Your instructions >> Read the records beneath this task and copy every line that contains the string "world".

Stored dataset items
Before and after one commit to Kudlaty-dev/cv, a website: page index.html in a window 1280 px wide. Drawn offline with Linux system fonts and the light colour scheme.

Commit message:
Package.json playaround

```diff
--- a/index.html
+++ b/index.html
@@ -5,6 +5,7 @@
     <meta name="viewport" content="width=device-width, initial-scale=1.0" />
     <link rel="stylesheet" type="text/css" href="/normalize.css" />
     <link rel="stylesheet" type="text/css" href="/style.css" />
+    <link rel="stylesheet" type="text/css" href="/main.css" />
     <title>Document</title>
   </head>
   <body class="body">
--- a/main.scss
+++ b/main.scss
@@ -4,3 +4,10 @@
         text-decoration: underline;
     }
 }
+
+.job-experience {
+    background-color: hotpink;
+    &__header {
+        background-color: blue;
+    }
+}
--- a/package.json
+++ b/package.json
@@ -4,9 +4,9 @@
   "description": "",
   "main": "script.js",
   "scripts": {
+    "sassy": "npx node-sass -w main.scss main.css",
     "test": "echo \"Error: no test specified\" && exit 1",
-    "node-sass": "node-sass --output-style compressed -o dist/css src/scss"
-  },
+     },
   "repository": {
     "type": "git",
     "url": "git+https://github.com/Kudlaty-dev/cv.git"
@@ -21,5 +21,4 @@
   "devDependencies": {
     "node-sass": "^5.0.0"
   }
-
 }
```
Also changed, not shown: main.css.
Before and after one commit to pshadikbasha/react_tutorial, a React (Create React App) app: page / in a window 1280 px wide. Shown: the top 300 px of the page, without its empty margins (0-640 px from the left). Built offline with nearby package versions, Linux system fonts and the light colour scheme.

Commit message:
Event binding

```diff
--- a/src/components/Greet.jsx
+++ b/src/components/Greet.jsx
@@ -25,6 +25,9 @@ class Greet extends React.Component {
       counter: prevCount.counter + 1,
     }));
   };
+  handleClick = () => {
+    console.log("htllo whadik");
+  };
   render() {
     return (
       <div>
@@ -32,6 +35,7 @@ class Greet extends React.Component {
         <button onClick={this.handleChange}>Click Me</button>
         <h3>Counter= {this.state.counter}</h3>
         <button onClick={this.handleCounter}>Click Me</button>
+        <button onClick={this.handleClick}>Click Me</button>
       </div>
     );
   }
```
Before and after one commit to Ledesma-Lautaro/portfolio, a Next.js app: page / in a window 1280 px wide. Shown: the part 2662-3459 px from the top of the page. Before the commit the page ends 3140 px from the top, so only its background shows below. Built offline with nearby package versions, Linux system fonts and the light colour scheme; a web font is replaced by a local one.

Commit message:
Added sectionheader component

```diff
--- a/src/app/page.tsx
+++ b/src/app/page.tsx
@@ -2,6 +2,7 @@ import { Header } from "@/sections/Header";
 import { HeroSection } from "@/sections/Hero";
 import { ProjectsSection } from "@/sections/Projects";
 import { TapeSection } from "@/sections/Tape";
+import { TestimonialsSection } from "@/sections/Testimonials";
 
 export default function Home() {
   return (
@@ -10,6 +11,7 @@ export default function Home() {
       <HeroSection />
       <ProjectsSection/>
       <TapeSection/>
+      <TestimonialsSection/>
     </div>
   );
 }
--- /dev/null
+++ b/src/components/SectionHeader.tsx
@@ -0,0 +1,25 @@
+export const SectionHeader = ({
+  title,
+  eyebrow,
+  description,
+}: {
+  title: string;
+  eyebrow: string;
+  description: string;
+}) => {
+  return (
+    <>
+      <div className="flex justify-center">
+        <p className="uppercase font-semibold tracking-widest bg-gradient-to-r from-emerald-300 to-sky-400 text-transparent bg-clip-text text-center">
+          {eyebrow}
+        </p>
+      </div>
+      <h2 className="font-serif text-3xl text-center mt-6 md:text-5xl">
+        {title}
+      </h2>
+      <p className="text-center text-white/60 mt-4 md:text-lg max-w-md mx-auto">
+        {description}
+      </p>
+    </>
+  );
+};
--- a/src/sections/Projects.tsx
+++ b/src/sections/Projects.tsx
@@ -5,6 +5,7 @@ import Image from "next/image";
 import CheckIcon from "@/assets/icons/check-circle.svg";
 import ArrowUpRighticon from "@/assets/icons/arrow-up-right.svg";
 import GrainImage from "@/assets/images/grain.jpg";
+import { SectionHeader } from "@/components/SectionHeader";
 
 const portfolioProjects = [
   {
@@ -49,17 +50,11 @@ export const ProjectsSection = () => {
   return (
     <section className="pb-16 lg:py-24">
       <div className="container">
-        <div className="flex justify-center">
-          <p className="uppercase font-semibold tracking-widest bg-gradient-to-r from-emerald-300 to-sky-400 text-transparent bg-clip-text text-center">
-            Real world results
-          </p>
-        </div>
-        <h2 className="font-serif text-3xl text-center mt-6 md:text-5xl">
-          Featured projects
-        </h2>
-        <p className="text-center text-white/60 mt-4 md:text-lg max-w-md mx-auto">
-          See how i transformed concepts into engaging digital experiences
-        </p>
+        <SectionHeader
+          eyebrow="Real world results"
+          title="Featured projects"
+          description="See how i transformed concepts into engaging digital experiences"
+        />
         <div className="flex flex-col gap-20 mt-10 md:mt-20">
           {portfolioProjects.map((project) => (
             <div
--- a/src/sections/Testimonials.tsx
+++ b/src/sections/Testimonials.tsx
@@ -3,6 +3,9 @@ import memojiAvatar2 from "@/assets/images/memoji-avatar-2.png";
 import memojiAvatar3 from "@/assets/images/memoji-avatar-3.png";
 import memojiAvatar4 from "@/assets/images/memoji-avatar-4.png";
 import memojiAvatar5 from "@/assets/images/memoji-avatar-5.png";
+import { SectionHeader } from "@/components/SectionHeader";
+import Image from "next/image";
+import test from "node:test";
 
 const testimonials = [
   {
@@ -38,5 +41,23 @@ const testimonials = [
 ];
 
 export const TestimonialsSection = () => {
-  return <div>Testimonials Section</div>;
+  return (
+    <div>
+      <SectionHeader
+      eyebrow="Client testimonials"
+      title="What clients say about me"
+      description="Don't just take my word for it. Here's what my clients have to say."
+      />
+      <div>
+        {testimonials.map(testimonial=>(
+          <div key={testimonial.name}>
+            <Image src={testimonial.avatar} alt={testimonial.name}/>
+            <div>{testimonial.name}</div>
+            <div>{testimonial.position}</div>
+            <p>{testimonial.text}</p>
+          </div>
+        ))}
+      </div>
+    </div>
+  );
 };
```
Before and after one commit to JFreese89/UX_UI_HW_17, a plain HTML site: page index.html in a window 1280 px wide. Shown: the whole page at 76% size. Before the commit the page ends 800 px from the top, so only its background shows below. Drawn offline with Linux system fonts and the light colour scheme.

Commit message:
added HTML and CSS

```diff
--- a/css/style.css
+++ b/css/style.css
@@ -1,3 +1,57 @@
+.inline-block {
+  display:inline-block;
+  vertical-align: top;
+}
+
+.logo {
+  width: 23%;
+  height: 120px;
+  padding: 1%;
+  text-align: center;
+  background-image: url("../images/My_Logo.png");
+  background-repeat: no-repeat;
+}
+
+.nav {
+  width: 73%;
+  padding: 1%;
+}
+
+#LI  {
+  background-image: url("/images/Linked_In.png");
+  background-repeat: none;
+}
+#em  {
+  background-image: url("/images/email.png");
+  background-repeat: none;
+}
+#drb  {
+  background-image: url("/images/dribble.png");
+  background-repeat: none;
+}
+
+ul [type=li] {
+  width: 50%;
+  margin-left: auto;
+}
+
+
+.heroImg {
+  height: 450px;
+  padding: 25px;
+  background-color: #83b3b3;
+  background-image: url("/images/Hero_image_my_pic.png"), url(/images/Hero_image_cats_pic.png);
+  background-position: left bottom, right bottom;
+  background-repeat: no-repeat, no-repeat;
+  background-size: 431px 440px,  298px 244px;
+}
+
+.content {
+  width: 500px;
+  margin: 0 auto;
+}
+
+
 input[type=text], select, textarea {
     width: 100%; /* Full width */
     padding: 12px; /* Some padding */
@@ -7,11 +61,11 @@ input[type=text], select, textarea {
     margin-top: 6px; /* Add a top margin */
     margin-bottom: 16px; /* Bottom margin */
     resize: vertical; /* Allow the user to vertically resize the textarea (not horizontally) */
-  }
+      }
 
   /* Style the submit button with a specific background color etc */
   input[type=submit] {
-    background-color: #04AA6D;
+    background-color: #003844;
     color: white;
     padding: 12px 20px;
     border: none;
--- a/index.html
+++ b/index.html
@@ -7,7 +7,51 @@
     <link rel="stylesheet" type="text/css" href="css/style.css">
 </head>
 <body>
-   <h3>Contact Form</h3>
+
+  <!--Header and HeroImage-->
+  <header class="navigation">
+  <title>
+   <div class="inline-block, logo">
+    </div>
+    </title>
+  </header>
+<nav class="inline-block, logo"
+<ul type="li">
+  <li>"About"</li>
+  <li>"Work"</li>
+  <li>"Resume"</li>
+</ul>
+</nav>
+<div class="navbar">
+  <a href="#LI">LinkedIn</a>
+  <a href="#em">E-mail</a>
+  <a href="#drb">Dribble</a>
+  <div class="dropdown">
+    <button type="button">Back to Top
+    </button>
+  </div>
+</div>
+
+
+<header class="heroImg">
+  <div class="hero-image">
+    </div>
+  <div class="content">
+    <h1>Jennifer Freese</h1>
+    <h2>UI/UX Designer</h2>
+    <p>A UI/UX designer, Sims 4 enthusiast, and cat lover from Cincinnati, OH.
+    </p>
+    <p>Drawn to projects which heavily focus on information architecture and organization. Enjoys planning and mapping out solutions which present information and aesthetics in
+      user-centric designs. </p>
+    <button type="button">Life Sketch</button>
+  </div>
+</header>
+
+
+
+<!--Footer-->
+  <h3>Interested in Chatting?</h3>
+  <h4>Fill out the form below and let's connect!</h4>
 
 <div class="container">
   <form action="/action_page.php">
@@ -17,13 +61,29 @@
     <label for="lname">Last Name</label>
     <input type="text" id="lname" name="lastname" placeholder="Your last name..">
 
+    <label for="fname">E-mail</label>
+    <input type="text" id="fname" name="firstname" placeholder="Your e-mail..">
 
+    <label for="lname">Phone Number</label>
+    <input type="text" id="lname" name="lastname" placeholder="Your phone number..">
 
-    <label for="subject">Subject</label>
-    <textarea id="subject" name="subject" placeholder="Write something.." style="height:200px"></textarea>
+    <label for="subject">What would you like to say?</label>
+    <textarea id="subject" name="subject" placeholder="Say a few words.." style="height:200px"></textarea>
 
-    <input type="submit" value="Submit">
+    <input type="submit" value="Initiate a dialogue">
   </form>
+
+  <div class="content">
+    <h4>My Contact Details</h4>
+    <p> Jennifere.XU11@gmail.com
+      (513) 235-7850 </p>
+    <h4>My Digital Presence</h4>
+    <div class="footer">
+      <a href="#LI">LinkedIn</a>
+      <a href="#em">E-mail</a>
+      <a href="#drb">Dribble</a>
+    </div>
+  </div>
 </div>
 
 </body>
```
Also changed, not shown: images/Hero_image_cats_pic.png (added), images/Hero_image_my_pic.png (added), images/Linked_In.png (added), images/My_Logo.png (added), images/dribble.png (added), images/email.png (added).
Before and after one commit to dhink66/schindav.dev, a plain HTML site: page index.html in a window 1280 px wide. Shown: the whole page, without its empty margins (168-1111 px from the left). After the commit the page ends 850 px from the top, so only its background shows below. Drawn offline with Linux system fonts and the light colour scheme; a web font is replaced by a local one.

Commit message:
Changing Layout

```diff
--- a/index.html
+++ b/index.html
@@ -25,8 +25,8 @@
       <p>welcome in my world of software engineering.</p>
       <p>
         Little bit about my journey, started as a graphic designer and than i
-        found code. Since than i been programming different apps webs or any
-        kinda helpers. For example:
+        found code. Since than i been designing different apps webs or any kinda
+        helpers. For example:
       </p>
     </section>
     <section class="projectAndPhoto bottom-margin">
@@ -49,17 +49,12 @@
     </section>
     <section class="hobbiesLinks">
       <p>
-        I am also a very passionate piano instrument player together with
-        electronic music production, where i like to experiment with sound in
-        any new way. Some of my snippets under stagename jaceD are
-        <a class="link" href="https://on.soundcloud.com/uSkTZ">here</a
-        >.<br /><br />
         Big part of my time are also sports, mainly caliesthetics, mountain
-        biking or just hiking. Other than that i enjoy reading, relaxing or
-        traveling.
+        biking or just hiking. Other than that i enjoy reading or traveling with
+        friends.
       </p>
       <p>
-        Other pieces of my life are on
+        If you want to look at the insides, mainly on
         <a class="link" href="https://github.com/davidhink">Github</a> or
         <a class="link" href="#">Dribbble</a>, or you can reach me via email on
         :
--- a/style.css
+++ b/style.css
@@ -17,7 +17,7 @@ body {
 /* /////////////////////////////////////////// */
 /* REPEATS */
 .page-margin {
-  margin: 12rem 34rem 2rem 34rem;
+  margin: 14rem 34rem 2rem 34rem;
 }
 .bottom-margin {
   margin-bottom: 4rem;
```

Written answer >>
-            Real world results
+          eyebrow="Real world results"
       <p>welcome in my world of software engineering.</p>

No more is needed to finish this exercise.